By three methods we may learn wisdom: first, by reflection, which is the noblest; second by imitation, which is the easiest; and third by experience, which is the bitterest.
Becoming a Reflective Practitioner : A Reflective and Holistic Approach to Clinical Nursing, Practice Development and Clinical Supervision
Author: Johns, Christopher.
Publication: Oxford [England] ; Malden, Mass. Blackwell Science, 2000.
Product ID: 52743
eBook ISBN: 0632063378
Subject: Nursing--Philosophy. Holistic nursing.
Here are some of the qualities which have been identified as being required of a practitioner who engages in reflective practice:
- a willingness to learn from what happens in practice
- being open enough to share elements of practice with other people
- being motivated enough to 'replay' aspects of clinical practice
- valuing that knowledge for clinical practice can emerge from within, as well as outside clinical practice
- being aware of the conditions necessary for reflection to occur
- a belief that it is possible to change as a practitioner
- the ability to describe in detail before analysing practice problems
- recognising the consequences of reflection
- the ability to articulate what happens in practice
- a belief that there is no end point in learning about practice
- not being defensive about what other people notice about one's practice
- being courageous enough to act on reflection
- working out schemes to personally action what has been learned
- being honest in describing clinical practice to others

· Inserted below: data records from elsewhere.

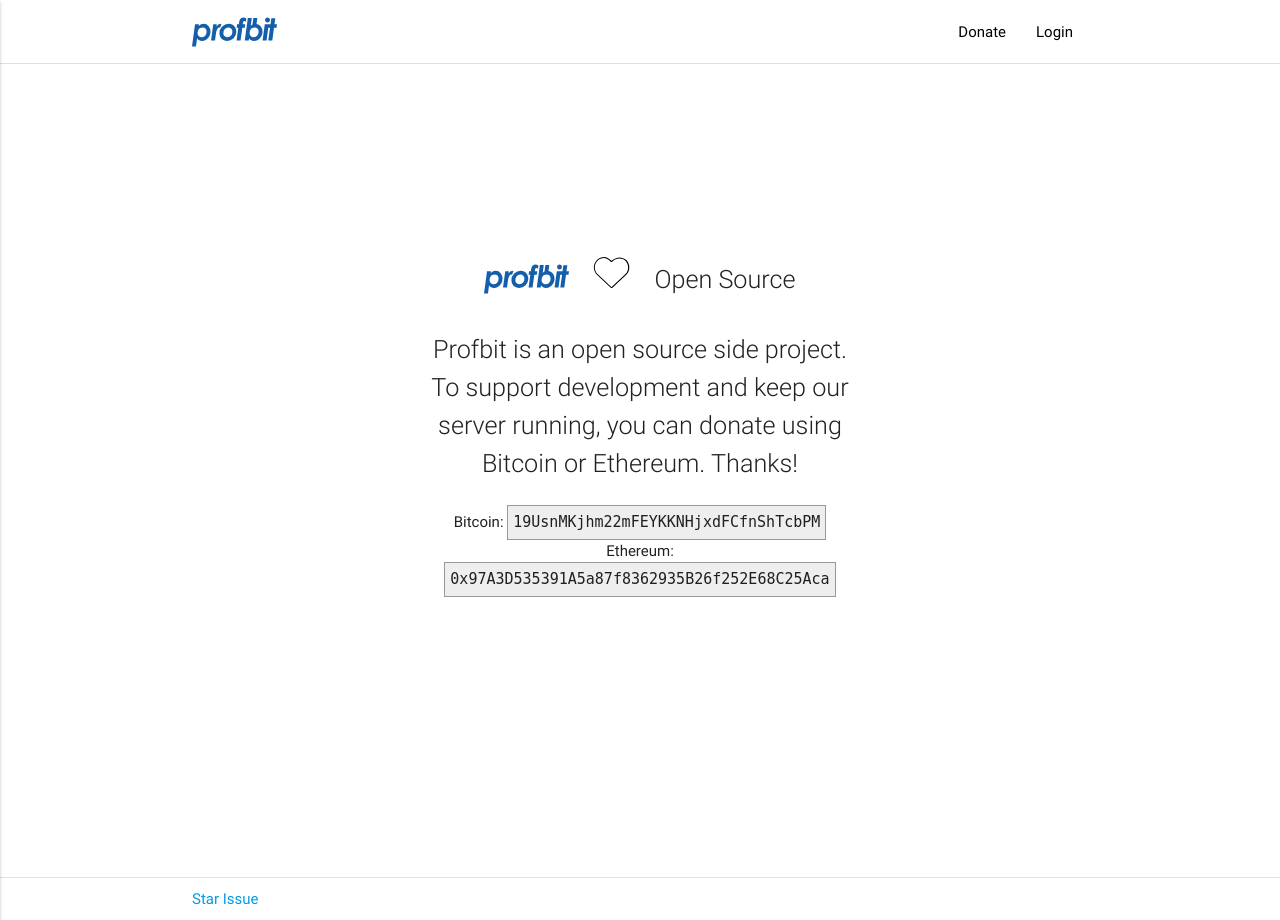
After one commit to joshblum/profbit, a Flask app: page /donate in a window 1280 px wide. The commit adds this page. Run offline with Flask 2, Linux system fonts and the light colour scheme.

Commit message:
Add donate page (#33)
* Add donate page

* heart icon

* Update README.md

* Update README.md

* readme tweaks

```diff
--- a/profbit/routes.py
+++ b/profbit/routes.py
@@ -23,6 +23,11 @@ def _get_stats():
 @app.route('/')
 def index():
     return render_template('index.html')
+
+
+@app.route('/donate')
+def donate():
+    return render_template('donate.html')
 
 
 @app.route('/stats/')
--- /dev/null
+++ b/profbit/static/css/donate.css
@@ -0,0 +1,9 @@
+.donate-wrapper {
+  min-height: 80vh;
+}
+
+@media only screen and (max-width: 425px) {
+  code{
+    font-size: 10px;
+  }
+}
--- a/profbit/static/css/style.css
+++ b/profbit/static/css/style.css
@@ -110,3 +110,10 @@ footer {
     height: 55px;
   }
 }
+
+code {
+  background-color: #eee;
+  border: 1px solid #999;
+  display: inline-block;
+  padding: 5px;
+}
--- a/profbit/templates/base.html
+++ b/profbit/templates/base.html
@@ -17,7 +17,7 @@
   <meta property="twitter:description" content="Track your bitcoin, ethereum, and litecoin gains and losses in one place."
   />
   <meta name="twitter:image" content="https://www.profbit.info/img/open-graph.png" />
-  <title>{% block page_title %} Profbit - Track your Coinbase profits {% endblock %}</title>
+  <title>Profbit - {% block page_title %}Track your Coinbase profits{% endblock %}</title>
 
   <!-- CSS  -->
   <link href="https://fonts.googleapis.com/icon?family=Material+Icons" rel="stylesheet">
@@ -33,7 +33,7 @@
         <img class="logo" src="{{ url_for('static', filename='img/logo.svg') }}" />
       </a>
       <ul class="right hide-on-med-and-down valign-wrapper">
-        <li><a href="https://github.com/joshblum/profbit#donate" target="_blank">Donate</a></li>
+        <li><a href="{{ url_for('donate') }}">Donate</a></li>
         {% if current_user.is_authenticated %}
           <li><a href="{{ url_for('logout') }}">Logout</a></li>
         {% else %}
@@ -42,7 +42,7 @@
       </ul>
 
       <ul id="nav-mobile" class="side-nav">
-        <li><a href="https://github.com/joshblum/profbit#donate" target="_blank">Donate</a></li>
+        <li><a href="{{ url_for('donate') }}">Donate</a></li>
         {% if current_user.is_authenticated %}
           <li><a href="{{ url_for('logout') }}">Logout</a></li>
         {% else %}
--- /dev/null
+++ b/profbit/templates/donate.html
@@ -0,0 +1,39 @@
+{% extends "base.html" %}
+{% block page_title %} Donate {% endblock %}
+
+{% block extra_styles %}
+  <link href="{{ url_for('static', filename='css/donate.css') }}" type="text/css" rel="stylesheet"/>
+{% endblock %}
+
+{% block main %}
+
+<div class="section donate-wrapper valign-wrapper flex-center">
+  <div class="container">
+    <div class="row">
+      <div class="col s12 valign-wrapper flex-center">
+        <img class="logo" src="{{ url_for('static', filename='img/logo.svg') }}" />
+        <img class="logo" src="{{ url_for('static', filename='img/heart.svg') }}" />
+        <span class="flow-text"> Open Source </span>
+      </div>
+    </div>
+    <div class="row">
+      <div class="col s12 offset-m2 m8 offset-xl3 xl6 center">
+        <span class="flow-text">
+          Profbit is an open source side project.
+          To support development and keep our server running,
+          you can donate using Bitcoin or Ethereum. Thanks!
+        </span>
+          <br>
+          <br>
+        <div>
+          Bitcoin: <code> 19UsnMKjhm22mFEYKKNHjxdFCfnShTcbPM </code>
+        <div>
+        <div>
+          Ethereum: <code> 0x97A3D535391A5a87f8362935B26f252E68C25Aca </code>
+        </div>
+      </div>
+    </div>
+  </div>
+</div>
+
+{% endblock %}
--- a/profbit/templates/stats.html
+++ b/profbit/templates/stats.html
@@ -1,6 +1,6 @@
 {% extends "base.html" %}
 
-{% block page_title %} Profbit - My Stats {%endblock %}
+{% block page_title %}My Stats{%endblock %}
 
 {% block extra_styles %}
   <link href="{{ url_for('static', filename='css/stats.css') }}" type="text/css" rel="stylesheet" media="screen,projection"/>
```
Also changed, not shown: README.md, profbit/static/img/heart.svg (added), profbit/static/img/logo.png (added).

Reflect on where you are doing well and in which areas of reflection you need to strengthen your day to day practice.
Practice based activity
Whilst developing this programme, a newly qualified practitioner described the challenge of finding time for reflection once you qualify as:
"….when you are a student there is a lot to think about, but there is also time to do it. When you qualify there is so much more to think about and less time to do it."
Consider this comment in relation to your past month in practice, how easy has it been to get time to reflect on your practice?
Do a self-assessment on how you are managing to reflect within your new role. Discuss with your mentor ideas to embed reflection into your daily practice, without compromising the time you have available for treating patients. Develop an action plan to support you achieving this, and keep a note in your portfolio to review the impact this is having on your practice and confidence.
Web Search - Reflection
Carry out a web search for articles relevant to your current area of practice, try using the key words Reflection; Improving practice. Remember to put sites that are particular interest into your favourites and create a reminder to return to them regularly.
Select two of the points cited by Driscoll & Teh (2001:99) which would be most appropriate for you to develop further at this stage in your career. Develop an action plan on how your will achieve this, with review dates. Add this action plan to your portfolio and make a note of your review dates.